Aww, that is just too awesome. I love it when strangers surprise you like that.

Amanda said...

What a fun story! My two-year-old nephew just said "Go Huskers!" for the first time the other day - it's exciting when the little ones "take on" your favorite team. (yes, we are Nebraska fans in my family.) It's also good to know that the St. Louis isn't the only place where you wait in line for an hour at the post office! Thanks for sharing!

Jamie said...

A pantomime of Federal employees sunk in transparent molasses? lol. Love that line.

John B. said...

Birds weren't involved, but something similar happened a few years ago when my daughters and I stopped at Mulate's, a very good Cajun restaurant in Breaux Bridge, Louisiana, for the first time. At the lunch and supper hours there, local Cajun bands play. That particular day, a busload of tourists from Australia had also stopped there, some of whom took up the band's invitation to dance. And so did my girls. They didn't know from two-stepping, of course, but the adult who isn't a sucker for children's joyful dancing has some emotional deficiencies it's better not to delve into here. The Australians were suckers.
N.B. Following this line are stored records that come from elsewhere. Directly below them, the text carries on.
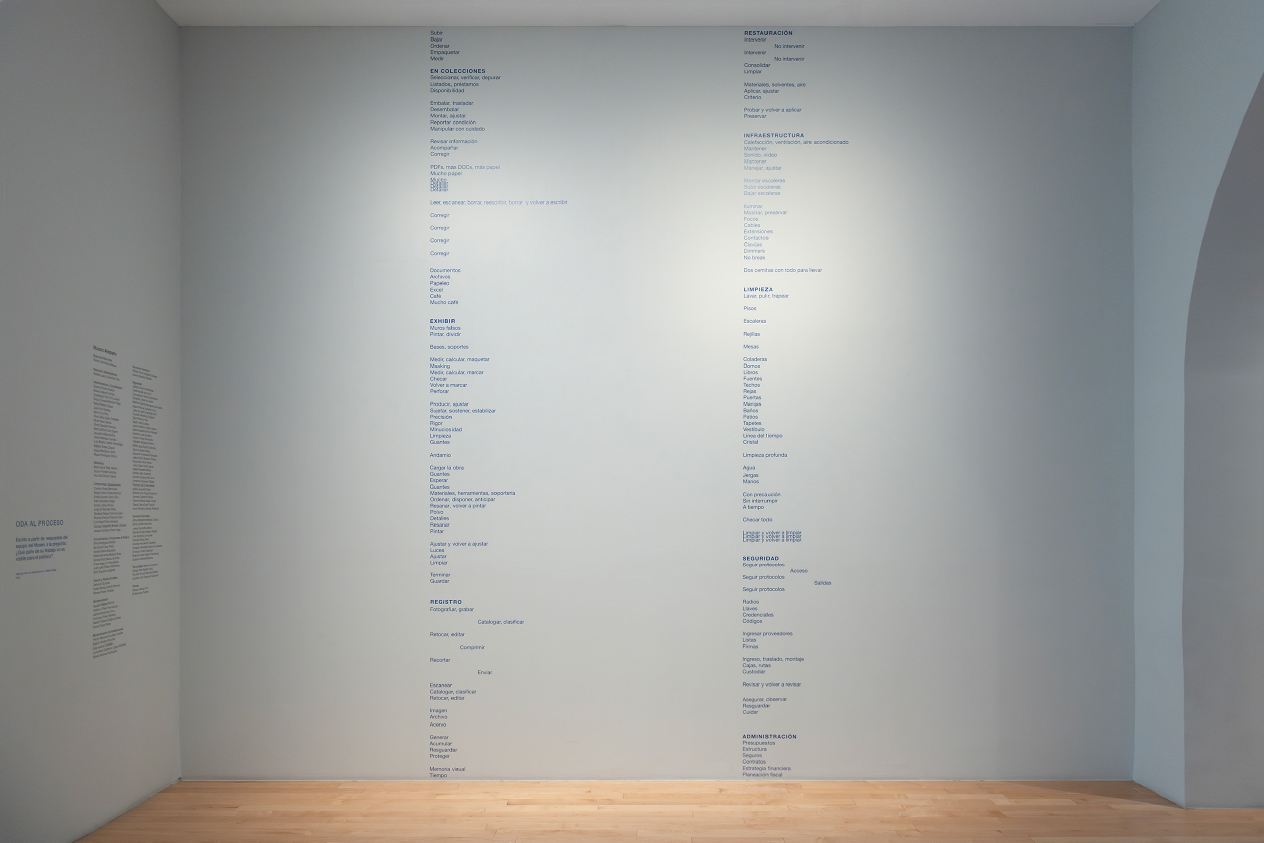
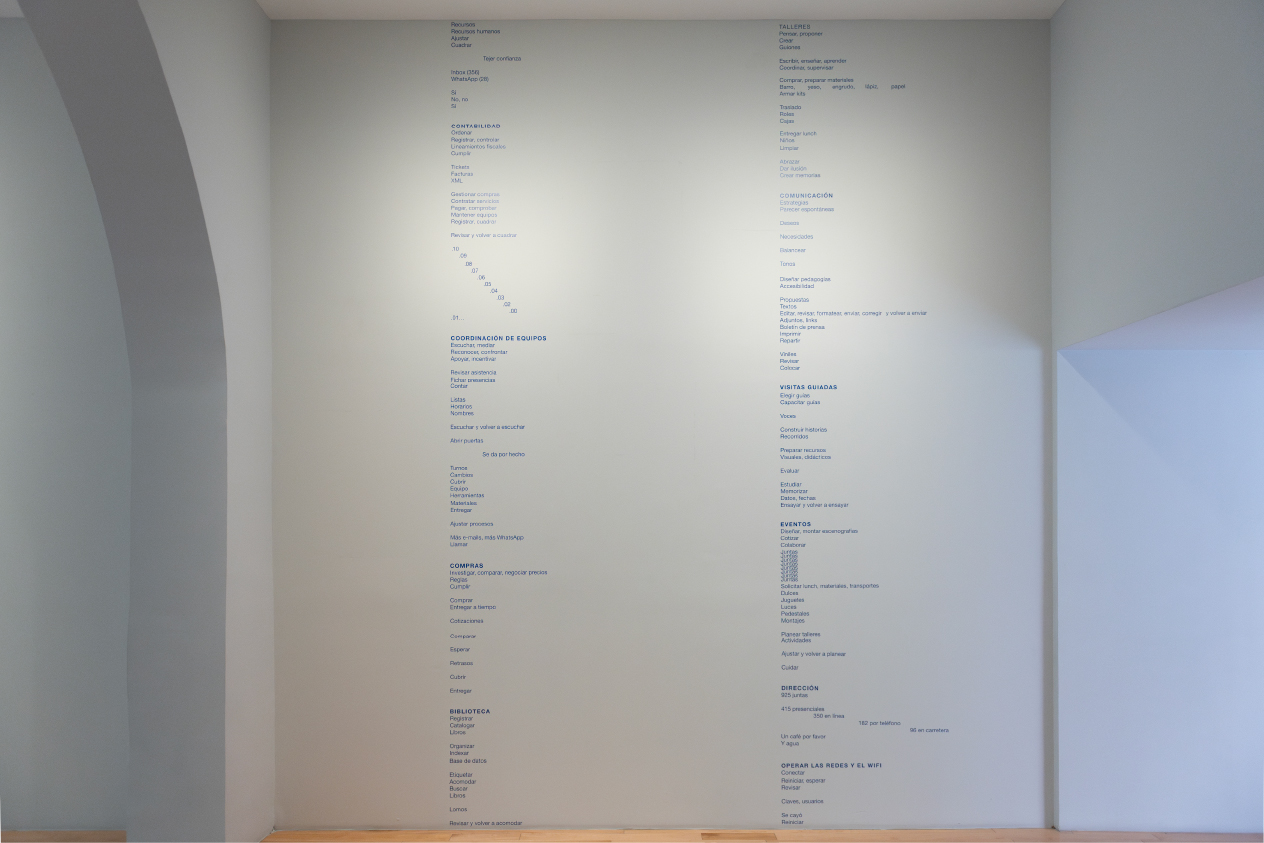
about

diff --git a/_pages/about.html b/_pages/about.html
@@ -29,13 +29,12 @@ Lorem ipsum dolor set amet. Blar diene dlsdfjsld rrrrr ssss dfsdfsdf hfhfh sdfee
 
 <div class = "infotext">
 <p> 
-I work with textiles and images, reflecting on interdependence and ways of seeing. <br>
+I am an artist working with textiles, images and archives.<br>
 <br>
-Woven cloth can be seen as analogous to social connections. Threads collaborate to form a flexible surface that offers shelter and a sense of belonging, no matter how different they are from one another. My work reflect on these tender, collective forces.<br>
+I have made exhibitions drawing on institutional collections, attending to what is least visible, such as never-shown images or the people who care for a collection. My work with unravelled fabric reflects on vulnerability and my latest artist book is concerned with loss in algorithmic ways of seeing. Across these works, I am interested in the relationships that hold images, threads and people together.<br>
 <br>
-An image’s meaning is unstable, depending on context, much like the threads in a weave rely on each other. My images are fragmented, floating on fabric or arranged in close proximity. They don’t appear as singular entities, but are enmeshed with their surroundings.<br>
+I work slowly, sifting through vast image collections or pulling threads one by one from a piece of cloth. Undoing is central to my practice, be that the pattern of a weave or the organisation of a collection. I undo in order to examine an underlying structure, to loosen it or to reconfigure it. <br>
 <br>
-I work slowly, sifting through vast image collections or pulling threads one by one from a piece of cloth. Undoing is central to my practice, be that the pattern of a weave or the organisation of an archive. I undo in order to resist an underlying structure. <br>
 </p>
 </div>
 

diff --git a/_site/about/index.html b/_site/about/index.html
@@ -51,13 +51,12 @@ Lorem ipsum dolor set amet. Blar diene dlsdfjsld rrrrr ssss dfsdfsdf hfhfh sdfee
 
 <div class = "infotext">
 <p> 
-I work with textiles and images, reflecting on interdependence and ways of seeing. <br>
+I am an artist working with textiles, images and archives.<br>
 <br>
-Woven cloth can be seen as analogous to social connections. Threads collaborate to form a flexible surface that offers shelter and a sense of belonging, no matter how different they are from one another. My work reflect on these tender, collective forces.<br>
+I have made exhibitions drawing on institutional collections, attending to what is least visible, such as never-shown images or the people who care for a collection. My work with unravelled fabric reflects on vulnerability and my latest artist book is concerned with loss in algorithmic ways of seeing. Across these works, I am interested in the relationships that hold images, threads and people together.<br>
 <br>
-An image’s meaning is unstable, depending on context, much like the threads in a weave rely on each other. My images are fragmented, floating on fabric or arranged in close proximity. They don’t appear as singular entities, but are enmeshed with their surroundings.<br>
+I work slowly, sifting through vast image collections or pulling threads one by one from a piece of cloth. Undoing is central to my practice, be that the pattern of a weave or the organisation of a collection. I undo in order to examine an underlying structure, to loosen it or to reconfigure it. <br>
 <br>
-I work slowly, sifting through vast image collections or pulling threads one by one from a piece of cloth. Undoing is central to my practice, be that the pattern of a weave or the organisation of an archive. I undo in order to resist an underlying structure. <br>
 </p>
 </div>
It was, as you say, magical.


Culture. Photos. Life's nagging questions. - BitterSweetLife